In the past two years, about half a dozen chemical disasters have ripped apart Texas neighborhoods, sent dozens of people to the hospital and killed unsuspecting bystanders as well as workers. Texas Public Radio and Houston Public Media spent the better part of 2020 investigating these events. Our team has met with victims whose lives have been changed by chemical disasters. We’ve spoken with community advocates who are fighting back. We’ve examined the frayed patchwork of local, state and federal policies around chemical safety. And we’ve pulled back the curtains to reveal what’s going on behind the scenes with competing federal agencies in the aftermath of these disasters. We want to answer the question: why do so many chemical disasters keep happening in Texas, and what—if anything—is being done to prevent more?Subscribe on Apple Podcasts, Spotify, NPR One, or wherever you listen to podcasts.
Houston City Limits
A toxic explosion rocked northwest Houston one year ago on January 24, 2020. The blast killed three, injured at least 18, and ripped apart hundreds of homes.
Shelter in Place
A massive chemical fire near the Houston Ship Channel led to shelter-in-place orders, closed schools and polluted the area's air and water. It took days to extinguish and impacted hundreds of thousands of people. Part two of Fire Triangle explores what the State of Texas is — and isn't — doing to prevent chemical disasters. When state regulatory agencies and companies don't do enough to prevent chemical disasters, community members are forced to take action. We meet two advocates impacted by the fire who are fighting back against pollution in their communities.

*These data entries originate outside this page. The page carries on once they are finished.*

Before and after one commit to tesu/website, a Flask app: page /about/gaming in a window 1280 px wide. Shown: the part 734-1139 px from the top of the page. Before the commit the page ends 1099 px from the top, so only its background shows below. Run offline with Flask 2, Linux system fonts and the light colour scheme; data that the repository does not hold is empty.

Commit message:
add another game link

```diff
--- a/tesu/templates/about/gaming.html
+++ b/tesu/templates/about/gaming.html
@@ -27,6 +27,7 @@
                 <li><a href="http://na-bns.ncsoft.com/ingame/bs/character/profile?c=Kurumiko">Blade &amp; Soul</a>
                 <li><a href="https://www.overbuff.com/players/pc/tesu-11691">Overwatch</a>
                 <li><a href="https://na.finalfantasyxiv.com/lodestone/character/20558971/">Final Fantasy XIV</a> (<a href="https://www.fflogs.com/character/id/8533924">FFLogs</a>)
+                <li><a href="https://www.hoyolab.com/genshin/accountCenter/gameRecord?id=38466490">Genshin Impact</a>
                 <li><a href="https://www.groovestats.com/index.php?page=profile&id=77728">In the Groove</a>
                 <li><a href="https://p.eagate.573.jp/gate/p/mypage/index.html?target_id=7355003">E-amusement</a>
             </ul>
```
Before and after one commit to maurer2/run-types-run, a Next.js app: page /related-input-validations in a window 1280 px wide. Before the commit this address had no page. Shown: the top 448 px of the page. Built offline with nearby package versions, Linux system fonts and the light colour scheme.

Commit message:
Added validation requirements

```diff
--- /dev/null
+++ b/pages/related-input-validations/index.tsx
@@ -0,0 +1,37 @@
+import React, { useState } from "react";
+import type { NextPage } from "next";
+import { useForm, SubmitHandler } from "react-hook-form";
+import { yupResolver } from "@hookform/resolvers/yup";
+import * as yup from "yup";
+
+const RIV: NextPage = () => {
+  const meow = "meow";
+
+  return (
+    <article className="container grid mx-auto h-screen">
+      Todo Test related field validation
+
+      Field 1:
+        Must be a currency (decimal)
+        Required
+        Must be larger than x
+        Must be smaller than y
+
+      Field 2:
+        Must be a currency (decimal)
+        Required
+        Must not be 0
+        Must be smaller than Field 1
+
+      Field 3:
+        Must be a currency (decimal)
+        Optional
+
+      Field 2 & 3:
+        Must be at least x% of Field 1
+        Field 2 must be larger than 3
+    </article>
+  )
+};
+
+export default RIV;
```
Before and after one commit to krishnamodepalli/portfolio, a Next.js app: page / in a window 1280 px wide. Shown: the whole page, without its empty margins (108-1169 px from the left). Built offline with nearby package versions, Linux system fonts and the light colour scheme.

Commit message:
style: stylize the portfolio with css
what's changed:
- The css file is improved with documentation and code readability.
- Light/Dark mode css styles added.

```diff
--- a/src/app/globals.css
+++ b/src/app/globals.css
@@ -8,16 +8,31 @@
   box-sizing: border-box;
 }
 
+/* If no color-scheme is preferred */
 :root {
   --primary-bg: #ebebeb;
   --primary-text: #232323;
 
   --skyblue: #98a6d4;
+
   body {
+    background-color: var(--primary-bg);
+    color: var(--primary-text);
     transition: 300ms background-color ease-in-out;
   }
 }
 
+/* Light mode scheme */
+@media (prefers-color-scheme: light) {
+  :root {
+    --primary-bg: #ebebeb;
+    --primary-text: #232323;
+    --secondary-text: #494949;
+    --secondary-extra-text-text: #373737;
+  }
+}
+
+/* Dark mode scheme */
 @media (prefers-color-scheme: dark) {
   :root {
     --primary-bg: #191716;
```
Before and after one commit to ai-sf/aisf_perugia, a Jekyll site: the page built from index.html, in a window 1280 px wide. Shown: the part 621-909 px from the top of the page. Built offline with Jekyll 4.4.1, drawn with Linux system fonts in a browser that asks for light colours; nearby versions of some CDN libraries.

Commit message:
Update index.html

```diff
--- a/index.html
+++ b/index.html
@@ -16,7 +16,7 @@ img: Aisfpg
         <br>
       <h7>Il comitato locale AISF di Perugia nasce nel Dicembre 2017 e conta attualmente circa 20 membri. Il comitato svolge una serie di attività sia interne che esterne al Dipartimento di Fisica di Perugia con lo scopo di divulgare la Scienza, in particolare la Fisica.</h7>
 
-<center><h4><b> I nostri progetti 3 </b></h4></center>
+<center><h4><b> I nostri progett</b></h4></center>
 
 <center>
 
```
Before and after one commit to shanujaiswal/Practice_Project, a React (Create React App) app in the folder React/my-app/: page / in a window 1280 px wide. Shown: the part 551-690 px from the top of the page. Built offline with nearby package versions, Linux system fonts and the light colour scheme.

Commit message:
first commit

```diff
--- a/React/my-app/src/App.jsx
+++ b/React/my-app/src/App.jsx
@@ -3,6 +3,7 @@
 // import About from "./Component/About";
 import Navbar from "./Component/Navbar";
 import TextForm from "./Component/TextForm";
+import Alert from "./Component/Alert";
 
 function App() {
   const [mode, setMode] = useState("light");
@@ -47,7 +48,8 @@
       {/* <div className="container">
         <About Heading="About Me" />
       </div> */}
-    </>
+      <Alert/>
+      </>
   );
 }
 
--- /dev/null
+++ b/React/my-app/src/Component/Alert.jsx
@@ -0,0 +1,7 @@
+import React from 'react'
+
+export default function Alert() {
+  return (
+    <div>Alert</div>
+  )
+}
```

Fertilizer and The Feds
Eight years ago, one of the worst chemical disasters in state history ripped apart a small town in Central Texas, just outside Waco. It killed 15 people. The fallout reached the highest levels of the United States government, affecting regulations for nearly every hazardous chemical facility in the country. But eight years later, many improvements have been stalled or rolled back. Ironically, some of those policy rollbacks were caused, in part, by a federal investigation into this very explosion. The story of this disaster is foundational to understanding the present-day chemical regulatory framework in the United States.
A Storm Is Coming
When Hurricane Harvey unleashed record amounts of rainfall on the Houston area, it took out the power needed to keep chemicals cool at an industrial plant. A fire broke out that burned for days, causing 200 people to evacuate their homes and 21 first responders to seek medical attention. The flooding from Hurricane Harvey was unprecedented, but climate change is bringing bigger, wetter storms with more flooding. The nation’s largest petrochemical complex is vulnerable, and experts say we aren’t doing enough to protect it. In the final episode of Fire Triangle, we look at what Texas is — and isn’t — doing to prepare the Gulf Coast for a major hurricane.
Coming Soon: Fire Triangle
Part 1 of Fire Triangle drops on January 24, the one-year mark of a toxic explosion in a Houston neighborhood that killed three fathers, injured dozens and tore apart hundreds of homes as residents slept in their beds. Subscribe on Apple Podcasts, Spotify, NPR One, or wherever you listen to podcasts.
Very good listen. Support your local public radio.
Highly recommend this deep dive on chemical explosions in TX
Love this podcast! It goes beyond the headlines and helps explain why this stuff keeps happening...
Local journalism rules